Grain Farmers of Ontario has invested in ongoing multi-year research projects to mitigate risks to bee health associated with neonicotinoids. In 2014, all 28,000 grain farmers across the province followed new best management practices and utilized a new fluency agent to minimize possible seed treatment exposure to bees. This year, 70% less bee deaths were reported.  

“A reduction at this level puts our farmers at a competitive disadvantage with the rest of the country and the rest of the North America,” says Barry Senft, CEO of Grain Farmers of Ontario. “It will mean smaller margins for grain farmers and could signal the transition away from family farms to large multinational farming operations that can sustain lower margins.”

Grain Farmers of Ontario has expressed its concerns over these regulations at all levels of government in recent meetings. A restriction at the 80% level is comparable to a total ban on the product, which the Conference Board of Canada estimates will cost Ontario farmers more than $630 million annually in lost revenue.

“At a time when the government is calling for more jobs, this is a step in the wrong direction,” says Van Ankum. “Canada’s Pest Management Regulatory Agency continues to license this product for the country and Ontario is now being forced to operate in isolation at an enormous competitive disadvantage – the livelihoods of countless farmers are in jeopardy.” 

Grain Farmers of Ontario

Grain Farmers of Ontario is the province’s largest commodity organization, representing Ontario’s 28,000 corn, soybean and wheat farmers. The crops they grow cover 6 million acres of farm land across the province, generate over $2.5 billion in farm gate receipts, result in over $9 billion in economic output and are responsible for over 40,000 jobs in the province.

Contact:

Barry Senft, CEO - 1-800-265-0550; bsenft@gfo.ca

Henry Van Ankum, Chair - 519-835-4200; henryvanankum@sympatico.ca

Meghan Burke, Communications – 519 767-2773; mburke@gfo.ca

Stay in touch

Annual Report

The 2017 Grain Farmers of Ontario Annual Report is now available.

Read it now or download a .pdf.


Subscribe to the Bottom Line

Subscribe to The Bottom Line, the weekly newsletter that helps our members stay on top of all the news that affects their bottom line.

Read the latest issue (September 22, 2017)

Subscribe


Inside Grain Farmers of Ontario

New episodes every week.

Episode 57: Communications: The CNE


Follow us

twitter   linkedin   youtube

Weekly Commentary

Get Aggregated RSS

Grain Market Commentary for September 20, 2017

Wednesday, September 20, 2017

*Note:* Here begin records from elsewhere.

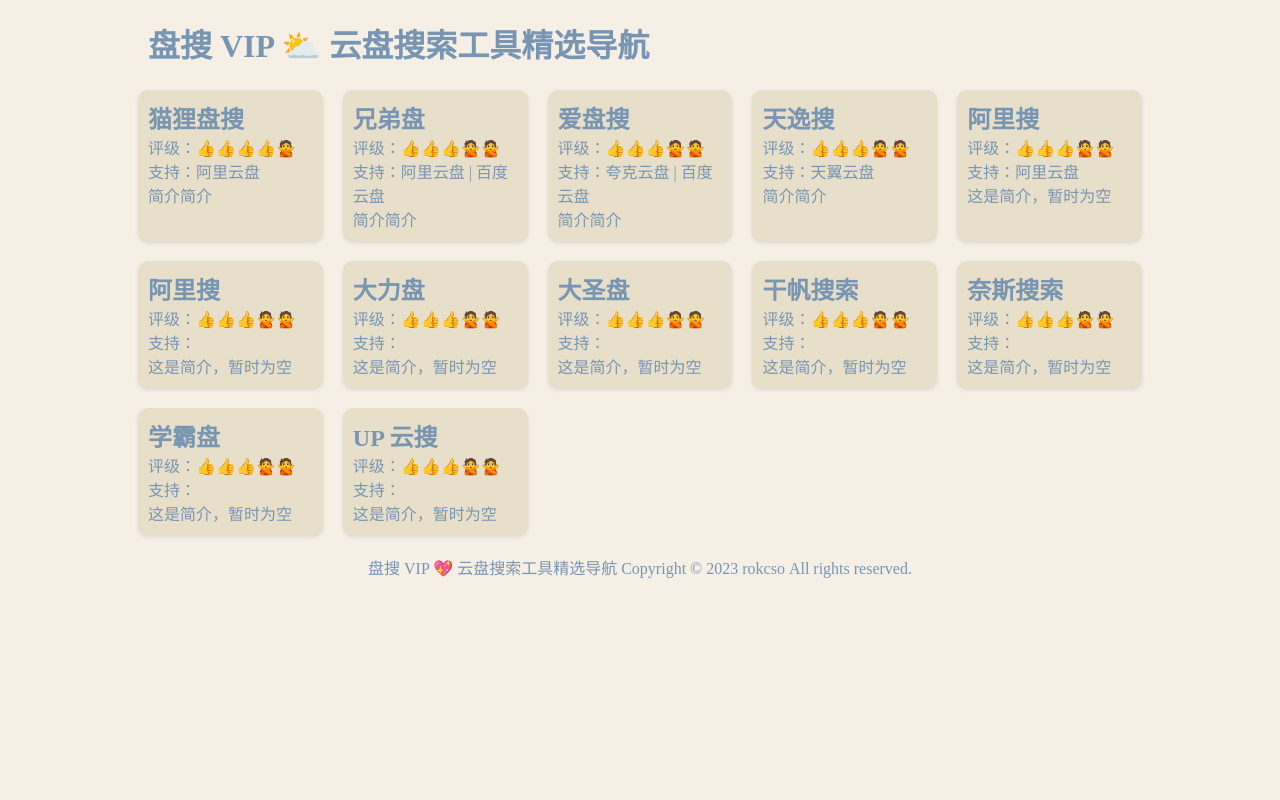
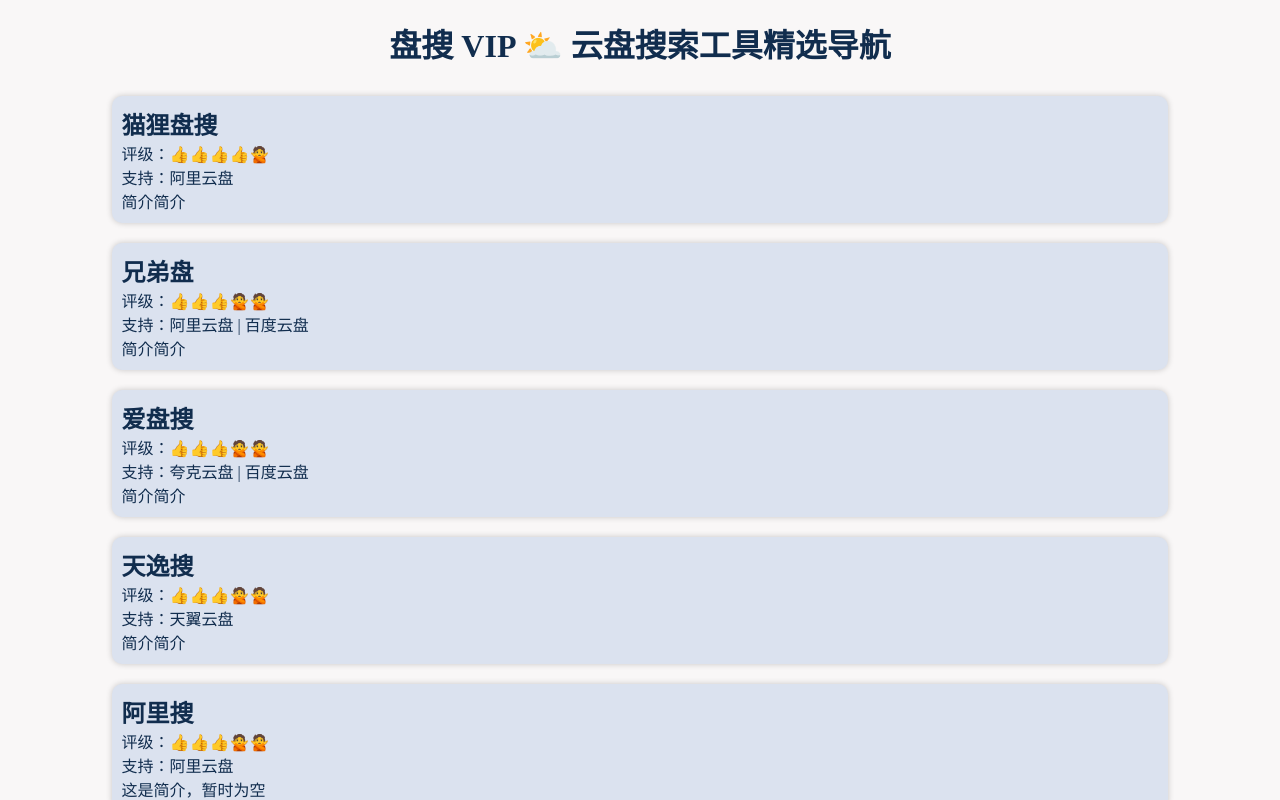
Before and after one commit to rokcso/pansou-vip, a Next.js app: page / in a window 1280 px wide. Shown: the top 800 px of the page. Built offline with nearby package versions, Linux system fonts and the light colour scheme.

Commit message:
style: simplify the list UI

```diff
--- a/components/layout.module.css
+++ b/components/layout.module.css
@@ -3,17 +3,16 @@
     display: flex;
     flex-direction: column;
     height: 100vh;
-    max-width: 80%;
+    width: 90%;
 }
 
 .header {
-    /* background-color: #AEBDCA; */
-    padding: 20px;
-    height: 40px;
+    padding: 20px 0;
 }
 
 .logo h1 {
     margin: 0;
+    text-align: center;
 }
 
 .logo:hover {
@@ -21,7 +20,10 @@
 }
 
 .footer {
-    /* background: #AEBDCA; */
     padding: 10px;
     text-align: center;
 }
+
+.footer a {
+    color: #3F72AF;
+}
--- a/components/sitesList.js
+++ b/components/sitesList.js
@@ -2,13 +2,10 @@ import Link from "next/link";
 import styles from "./sitesList.module.css";
 
 export default function SitesList({ sites }) {
-  const groupedSites = groupArray(sites, 5);
   return (
     <>
       <div className={styles.container}>
-        {groupedSites.map((group, index) => (
-          <div key={index} className={styles.row}>
-            {group.map((site) => (
+        {sites.map((site) => (
           <div key={site.id} className={styles.siteCard}>
             <Link href={site.link} className={styles.cardLink}>
               <h2>{site.name}</h2>
@@ -24,24 +21,7 @@ export default function SitesList({ sites }) {
             </Link>
           </div>
         ))}
-            {group.length < 5 &&
-              Array.from({ length: 5 - group.length }).map((_, i) => (
-                <div
-                  key={`placeholder-${i}`}
-                  className={styles.placeholder}
-                ></div>
-              ))}
-          </div>
-        ))}
       </div>
     </>
   );
 }
-
-function groupArray(arr, size) {
-  const groupedArr = [];
-  for (let i = 0; i < arr.length; i += size) {
-    groupedArr.push(arr.slice(i, i + size));
-  }
-  return groupedArr;
-}
--- a/components/sitesList.module.css
+++ b/components/sitesList.module.css
@@ -1,21 +1,22 @@
 .container {
     display: flex;
-    flex-wrap: wrap;
-}
-
-.row {
-    width: 100%;
-    display: flex;
-    justify-content: space-between;
+    flex-direction: column;
+    align-items: center;
 }
 
 .siteCard {
-    width: 19%;
+    width: 90%;
     margin: 10px;
     padding: 10px;
-    background-color: #E8DFCA;
+    background-color: #DBE2EF;
     border-radius: 10px;
-    box-shadow: 0 2px 4px rgba(0, 0, 0, 0.1);
+    box-shadow: 0 0 6px rgba(0, 0, 0, 0.2);
+    transition: transform 0.3s ease, box-shadow 0.3s ease;
+}
+
+.siteCard:hover {
+    transform: translateY(0px) scale(1.03);
+    box-shadow: 0 0 12px rgba(0, 0, 0, 0.1);
 }
 
 .siteCard h2 {
@@ -26,13 +27,6 @@
     margin: 0;
 }
 
-.placeholder {
-    width: 19%;
-    margin: 10px;
-    padding: 10px;
-    visibility: hidden;
-  }
-
 .cardLink:hover {
     text-decoration: none;
 }
--- a/styles/globals.css
+++ b/styles/globals.css
@@ -1,12 +1,12 @@
 html, body {
     padding: 0;
     margin: 0;
-    background: #F5EFE6;
-    color: #7895B2;
+    background: #F9F7F7;
+    color: #112D4E;
 }
 
 a {
-    color: #7895B2;
+    color: #112D4E;
     text-decoration: none;
 }
 
```
Lines whose indentation alone changed are shown as unchanged.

Commodity Period Price Weekly Movement
Corn CBOT December 3.50  01 cents
Soybeans CBOT November 9.70  11 cents
Wheat CBOT December 4.50  07 cents
Wheat Minn. December 6.22  12 cents
Wheat Kansas December 4.48  05 cents
Chicago Oats December 2.46  08 cents
Canadian $ December 0.8115  0.75 points

Harvest 2017 prices as of the close, September 20 are as follows:
SWW @ $190.53/MT ($5.19/bu), HRW @ $199.60/MT ($5.43/bu),
HRS @ $241.11/MT ($6.56/bu), SRW @ $195.06/MT ($5.31/bu).

Read more

Market Trends

Get Aggregated RSS

Market Trends Report for September-October 2017

Monday, September 18, 2017

US and World

Across the US corn belt American farmers are starting to harvest another huge crop. The growing season was uneven with widespread drought in the Northwest plains and quite a wet start in the Eastern corn belt. This was accentuated by somewhat dry conditions in mid-summer, but it looks like good genetics and modern farming methods have won out. As we careen into October, US farmers are set to harvest their third-largest corn crop and the largest soybean crop ever.

Listen to the podcast

On September 12th the USDA released their latest estimates of US crops. USDA estimated US corn production would come in at 14.184 billion bushels, with an average yield of 169.9 bushels per acre. This was seen as a bit of a shock to the market as traders were expecting lower yield estimates. The USDA also increased 2017/18 ending stocks to 2.335 billion bushels, up 62 million from their August report. This US crop is approximately 6% less than last year with the yield 4.7 bushels per acre lower.

Read more

sustainability
mobile apps